Updated February 21, 2017

One Calorie of energy is the heat needed to increase the temperature of 1kg of pure water by 1 degree C. Water heating calculations are based on pure water, but spa water contains impurities, such as dissolved minerals and gasses. Their presence in the water alters its density and mass, so it is necessary to compensate by establishing the exact mass of 1 litre of spa water before performing the math required to find the kilowatts required to heat it.

Determine the existing temperature of the water and subtract it from the desired temperature. The result is the number of degrees difference between the existing and desired temperatures. For example, if the spa water is at 20 degrees C, and you want to heat it to 1.67 degrees C, the difference is -9.44 degrees C.

Measure, in kilograms, the mass of one litre of spa water. Multiply this value by the difference in temperature. The result is the number of Calories required to heat the water by the desired amount. For example, 1kg of water requires 15 Calories to heat it by -9.44 degrees C, and 1.1kg of water requires 16.5 Calories to heat it by -9.44 degrees C (1.1 x 15 = 16.5).

Multiply the result from Step 2 by 1.1622, the number of watt hours equivalent to 1 Calorie. The result is the amount of energy, in watt hours, required to heat 1 litre of spa water to the desired temperature. For example, 18.645 watt hours are required to heat a litre of spa water from 20 to 35 degrees C because 16.5 x 1.1622 = 18.645.

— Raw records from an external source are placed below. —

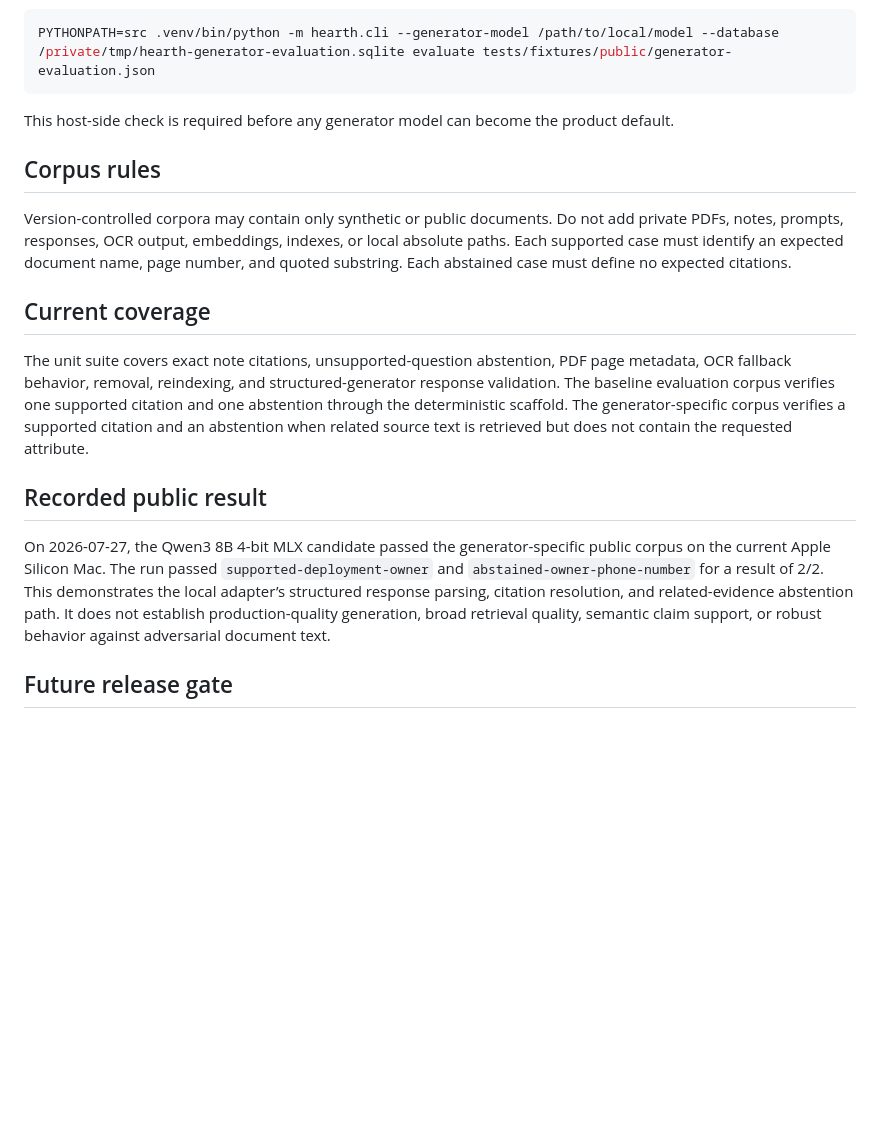
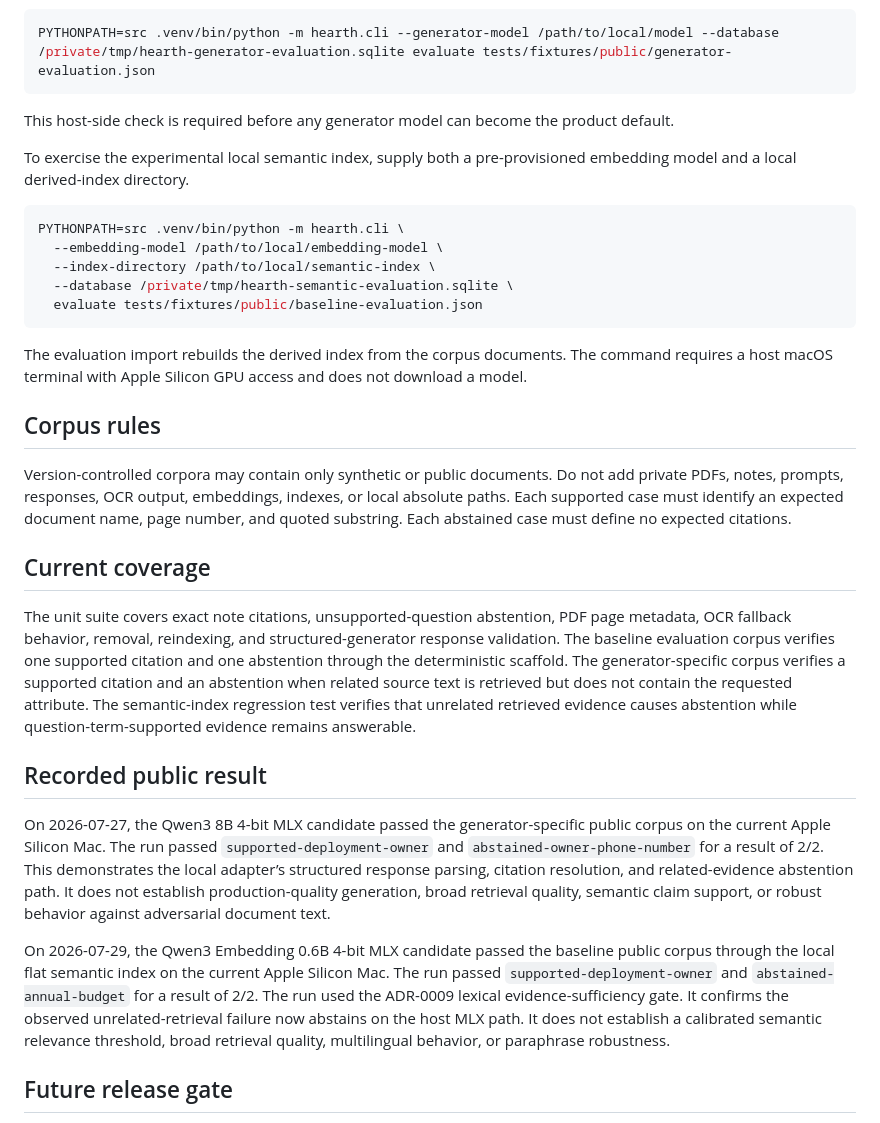
Before and after one commit to gdcruz0911/hearth, a Markdown page: docs/evaluation.md, the part around the change. Rendered like a GitHub page; blank space fills up the shorter version.

Commit message:
docs: record semantic evaluation result

````diff
--- a/docs/evaluation.md
+++ b/docs/evaluation.md
@@ -29,6 +29,19 @@ PYTHONPATH=src .venv/bin/python -m hearth.cli --generator-model /path/to/local/m
 
 This host-side check is required before any generator model can become the product default.
 
+To exercise the experimental local semantic index, supply both a pre-provisioned embedding model and a local derived-index directory.
+
+```bash
+PYTHONPATH=src .venv/bin/python -m hearth.cli \
+  --embedding-model /path/to/local/embedding-model \
+  --index-directory /path/to/local/semantic-index \
+  --database /private/tmp/hearth-semantic-evaluation.sqlite \
+  evaluate tests/fixtures/public/baseline-evaluation.json
+```
+
+The evaluation import rebuilds the derived index from the corpus documents.
+The command requires a host macOS terminal with Apple Silicon GPU access and does not download a model.
+
 ## Corpus rules
 
 Version-controlled corpora may contain only synthetic or public documents.
@@ -41,6 +54,7 @@ Each abstained case must define no expected citations.
 The unit suite covers exact note citations, unsupported-question abstention, PDF page metadata, OCR fallback behavior, removal, reindexing, and structured-generator response validation.
 The baseline evaluation corpus verifies one supported citation and one abstention through the deterministic scaffold.
 The generator-specific corpus verifies a supported citation and an abstention when related source text is retrieved but does not contain the requested attribute.
+The semantic-index regression test verifies that unrelated retrieved evidence causes abstention while question-term-supported evidence remains answerable.
 
 ## Recorded public result
 
@@ -49,6 +63,12 @@ The run passed `supported-deployment-owner` and `abstained-owner-phone-number` f
 This demonstrates the local adapter’s structured response parsing, citation resolution, and related-evidence abstention path.
 It does not establish production-quality generation, broad retrieval quality, semantic claim support, or robust behavior against adversarial document text.
 
+On 2026-07-29, the Qwen3 Embedding 0.6B 4-bit MLX candidate passed the baseline public corpus through the local flat semantic index on the current Apple Silicon Mac.
+The run passed `supported-deployment-owner` and `abstained-annual-budget` for a result of 2/2.
+The run used the ADR-0009 lexical evidence-sufficiency gate.
+It confirms the observed unrelated-retrieval failure now abstains on the host MLX path.
+It does not establish a calibrated semantic relevance threshold, broad retrieval quality, multilingual behavior, or paraphrase robustness.
+
 ## Future release gate
 
 Before selecting a local model configuration, extend the corpus with public or synthetic cases for OCR warnings, removal, reindexing, citation validity, and unsupported questions.
````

Divide the result from Step 3 by 1,000 to convert from watt hours to kilowatt hours. For example, heating a litre of spa water from 20 to 35 degrees C requires 0.018645 kilowatt hours of energy because 18.645 divided by 1,000 = 0.018645.


One litre of pure water at standard temperature and pressure has a mass of 1 kilogram. It takes time to heat water. The energy required is applied over time, so the units must represent time as well as energy. For this reason, kilowatt hours are used rather than kilowatts.


Do not confuse Calorie, with a capital C, with calorie. A Calorie is also a kcal and is equivalent to 1,000 calories.

Things You'll Need

  • Thermometer
  • Scientific weighing scales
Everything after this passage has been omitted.